And that’s what leads into the game’s potent and downright overwhelming level editor. Limited only by the size of your memory card and imagination, you can create any type of level you want. It takes some time to get used to the control scheme, and this isn’t something to dive into and figure it out as you go along. You’ll need a plan of some sorts to keep your thoughts organized (or at least that’s what I need to do). But if you can figure it out, you can share levels with other players and friends. Plus, you can download THEIR levels as well. So hypothetically, the fun never really stops until you want it to.
Graphically, LittleBigPlanet looks nice. It obviously doesn’t have the smooth, realistic materials and depth that its older sibling contains. But it works. It has the charm of one’s inner imagination. I wouldn’t say that I ”love it,” but it is enjoyable to see how everything comes together. Rubber bands, screws and bolts, gears and bendable trees all represent this home-grown or self-constructed set of environments.
Sound design wise, the game is a bit bland. Music isn’t really missed if it is turned off, which is a shame considering that it is decently made soundtrack. Nothing stood out in my mind as I listened to the various jumps, pops, burns and electricity. Yes, the music fit each area rather well. And no, this is not a soundtrack I would want to download into my iPod.

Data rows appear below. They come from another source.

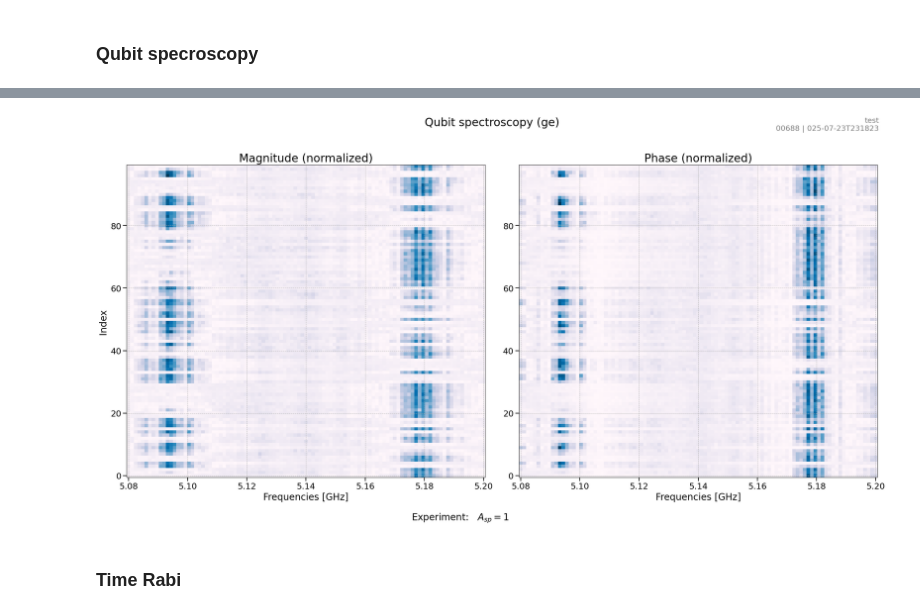
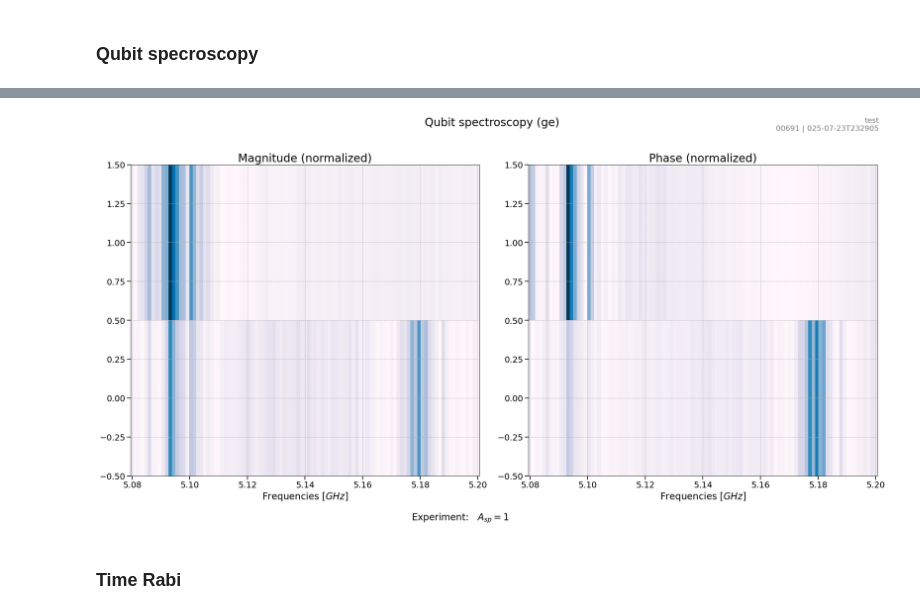
Before and after one commit to SQIL-EPFL/sqil-experiments, a Jupyter notebook: sqil_experiments/measurements/measure.ipynb, the cells around one changed output, grey strips where cells are left out. Drawn from its saved outputs; the diff is of its cells as text; code cells hidden in the pictures.

```diff
--- a/sqil_experiments/measurements/measure.ipynb
+++ b/sqil_experiments/measurements/measure.ipynb
@@ -90,7 +90,7 @@ result = qu_spec.run(
     np.linspace(5.08e9, 5.2e9, 101),
     # qu_spec.sweep_around("resonance_frequency_ge", 10e6, n_points=101),
     # sweeps={"spectroscopy_amplitude": np.linspace(0.8,1,5)},
-    sweeps={"index": np.arange(100)},
+    sweeps={"index": np.arange(2)},
     # sweeps={"spectroscopy_amplitude": np.linspace(0.003, 0.03, 20)},
     transition="ge",
     options=options,
@@ -126,4 +126,4 @@ result = qu_spec.run(
-[figure, old version]
+[figure, new version]
 # %% [markdown]
 ### Time Rabi
 # %%
```
Also changed, not shown: parts of 2 cells of this notebook, 1 other file.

Overall, I don’t know what it is about LittleBigPlanet that had me enjoying the main ride. I suspect it has to do with the fact that the levels are much smaller and tighter than their PS3 counterparts. There seems to be a greater eye for how things should be flowing. Finally, it seems to have calmed down a bit and doesn’t have its “greatness” oozing out of every pore. If you are just looking for a strong platformer to play for a long weekend and potentially get your creative juices flowing, it is hard to look further than Little Big Planet — warts and all.